• _ACTIVITY_
Of all the entries below, retype only the lines from the one with "아래 내용이 밀렸습니다. 라벨과 숫자를 한 줄로 합쳤습니다." through the one with "Text(text = label, style", exactly as they appear.

[Source data]

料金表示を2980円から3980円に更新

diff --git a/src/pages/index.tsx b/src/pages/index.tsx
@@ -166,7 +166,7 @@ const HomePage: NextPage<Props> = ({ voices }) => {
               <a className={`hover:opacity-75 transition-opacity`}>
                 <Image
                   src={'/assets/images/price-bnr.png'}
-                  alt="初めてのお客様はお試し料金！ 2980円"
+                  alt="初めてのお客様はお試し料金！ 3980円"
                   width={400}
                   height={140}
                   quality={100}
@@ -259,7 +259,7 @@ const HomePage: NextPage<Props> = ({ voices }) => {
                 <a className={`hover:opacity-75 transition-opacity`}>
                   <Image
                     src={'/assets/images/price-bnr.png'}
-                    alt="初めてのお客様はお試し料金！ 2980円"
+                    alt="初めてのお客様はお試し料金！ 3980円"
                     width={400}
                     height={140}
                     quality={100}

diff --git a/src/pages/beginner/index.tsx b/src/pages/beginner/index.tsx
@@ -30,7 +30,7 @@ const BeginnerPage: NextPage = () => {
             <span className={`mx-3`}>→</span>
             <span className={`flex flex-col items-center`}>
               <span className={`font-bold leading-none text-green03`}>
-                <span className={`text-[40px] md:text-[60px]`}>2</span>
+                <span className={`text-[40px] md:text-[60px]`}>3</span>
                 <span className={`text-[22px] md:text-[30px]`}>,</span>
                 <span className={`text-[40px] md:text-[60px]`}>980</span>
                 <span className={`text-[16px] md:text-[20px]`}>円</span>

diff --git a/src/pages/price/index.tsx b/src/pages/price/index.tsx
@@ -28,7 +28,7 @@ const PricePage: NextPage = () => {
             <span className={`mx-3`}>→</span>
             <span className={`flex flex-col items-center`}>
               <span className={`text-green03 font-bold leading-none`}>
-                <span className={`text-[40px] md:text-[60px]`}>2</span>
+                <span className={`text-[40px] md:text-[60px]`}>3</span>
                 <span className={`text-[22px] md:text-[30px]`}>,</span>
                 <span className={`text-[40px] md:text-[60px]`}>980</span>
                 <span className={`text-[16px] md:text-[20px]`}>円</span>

--

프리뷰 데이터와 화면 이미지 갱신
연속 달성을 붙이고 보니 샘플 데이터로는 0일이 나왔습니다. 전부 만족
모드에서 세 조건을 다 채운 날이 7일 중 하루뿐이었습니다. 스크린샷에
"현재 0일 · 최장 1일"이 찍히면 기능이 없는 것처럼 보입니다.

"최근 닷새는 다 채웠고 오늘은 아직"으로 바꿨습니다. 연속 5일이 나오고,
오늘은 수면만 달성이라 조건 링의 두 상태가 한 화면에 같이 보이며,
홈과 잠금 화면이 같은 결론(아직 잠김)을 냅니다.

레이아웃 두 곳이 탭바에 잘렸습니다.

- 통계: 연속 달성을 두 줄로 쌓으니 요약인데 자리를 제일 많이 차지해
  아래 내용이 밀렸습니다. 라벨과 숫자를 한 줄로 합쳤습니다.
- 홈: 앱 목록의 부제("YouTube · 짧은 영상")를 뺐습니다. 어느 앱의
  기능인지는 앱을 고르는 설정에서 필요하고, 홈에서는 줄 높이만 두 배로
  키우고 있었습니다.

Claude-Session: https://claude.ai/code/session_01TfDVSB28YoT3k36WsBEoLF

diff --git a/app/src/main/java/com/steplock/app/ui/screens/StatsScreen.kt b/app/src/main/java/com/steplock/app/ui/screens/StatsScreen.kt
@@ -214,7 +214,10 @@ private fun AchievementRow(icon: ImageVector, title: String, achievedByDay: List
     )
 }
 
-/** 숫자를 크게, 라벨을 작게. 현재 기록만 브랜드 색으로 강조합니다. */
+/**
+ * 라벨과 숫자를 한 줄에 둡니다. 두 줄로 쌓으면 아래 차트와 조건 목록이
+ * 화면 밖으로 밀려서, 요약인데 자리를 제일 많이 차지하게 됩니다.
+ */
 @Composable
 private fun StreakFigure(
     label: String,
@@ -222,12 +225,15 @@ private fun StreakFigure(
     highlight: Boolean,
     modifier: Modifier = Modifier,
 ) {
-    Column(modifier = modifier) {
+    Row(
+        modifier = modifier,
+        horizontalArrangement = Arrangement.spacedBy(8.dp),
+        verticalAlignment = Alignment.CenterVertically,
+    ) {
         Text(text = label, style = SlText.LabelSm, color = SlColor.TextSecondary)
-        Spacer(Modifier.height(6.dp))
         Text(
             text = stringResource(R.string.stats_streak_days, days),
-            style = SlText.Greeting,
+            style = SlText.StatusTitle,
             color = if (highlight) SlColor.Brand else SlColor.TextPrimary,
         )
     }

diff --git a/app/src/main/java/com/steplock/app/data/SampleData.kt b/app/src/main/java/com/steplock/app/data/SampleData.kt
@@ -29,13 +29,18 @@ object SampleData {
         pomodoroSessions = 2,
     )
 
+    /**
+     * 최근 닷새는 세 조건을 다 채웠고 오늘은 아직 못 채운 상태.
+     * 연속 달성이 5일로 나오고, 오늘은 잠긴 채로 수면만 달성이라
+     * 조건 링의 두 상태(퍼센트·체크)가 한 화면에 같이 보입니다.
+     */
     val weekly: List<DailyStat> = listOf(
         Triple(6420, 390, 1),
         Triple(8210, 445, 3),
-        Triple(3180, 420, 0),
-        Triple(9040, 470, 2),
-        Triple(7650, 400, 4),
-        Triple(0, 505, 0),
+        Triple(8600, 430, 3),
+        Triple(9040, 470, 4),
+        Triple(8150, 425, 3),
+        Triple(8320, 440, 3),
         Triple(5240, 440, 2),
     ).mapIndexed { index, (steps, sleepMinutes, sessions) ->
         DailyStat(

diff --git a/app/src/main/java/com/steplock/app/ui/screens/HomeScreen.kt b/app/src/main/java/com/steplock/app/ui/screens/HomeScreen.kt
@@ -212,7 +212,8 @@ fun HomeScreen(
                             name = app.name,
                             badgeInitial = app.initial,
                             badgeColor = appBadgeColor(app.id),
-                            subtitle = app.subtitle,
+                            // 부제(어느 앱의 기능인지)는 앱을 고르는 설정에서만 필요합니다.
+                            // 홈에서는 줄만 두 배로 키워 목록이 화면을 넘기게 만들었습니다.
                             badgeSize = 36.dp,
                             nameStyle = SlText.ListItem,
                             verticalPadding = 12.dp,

• _ANSWER BOX_
  아래 내용이 밀렸습니다. 라벨과 숫자를 한 줄로 합쳤습니다.
- 홈: 앱 목록의 부제("YouTube · 짧은 영상")를 뺐습니다. 어느 앱의
  기능인지는 앱을 고르는 설정에서 필요하고, 홈에서는 줄 높이만 두 배로
  키우고 있었습니다.

Claude-Session: https://claude.ai/code/session_01TfDVSB28YoT3k36WsBEoLF

diff --git a/app/src/main/java/com/steplock/app/ui/screens/StatsScreen.kt b/app/src/main/java/com/steplock/app/ui/screens/StatsScreen.kt
@@ -214,7 +214,10 @@ private fun AchievementRow(icon: ImageVector, title: String, achievedByDay: List
     )
 }
 
-/** 숫자를 크게, 라벨을 작게. 현재 기록만 브랜드 색으로 강조합니다. */
+/**
+ * 라벨과 숫자를 한 줄에 둡니다. 두 줄로 쌓으면 아래 차트와 조건 목록이
+ * 화면 밖으로 밀려서, 요약인데 자리를 제일 많이 차지하게 됩니다.
+ */
 @Composable
 private fun StreakFigure(
     label: String,
@@ -222,12 +225,15 @@ private fun StreakFigure(
     highlight: Boolean,
     modifier: Modifier = Modifier,
 ) {
-    Column(modifier = modifier) {
+    Row(
+        modifier = modifier,
+        horizontalArrangement = Arrangement.spacedBy(8.dp),
+        verticalAlignment = Alignment.CenterVertically,
+    ) {
         Text(text = label, style = SlText.LabelSm, color = SlColor.TextSecondary)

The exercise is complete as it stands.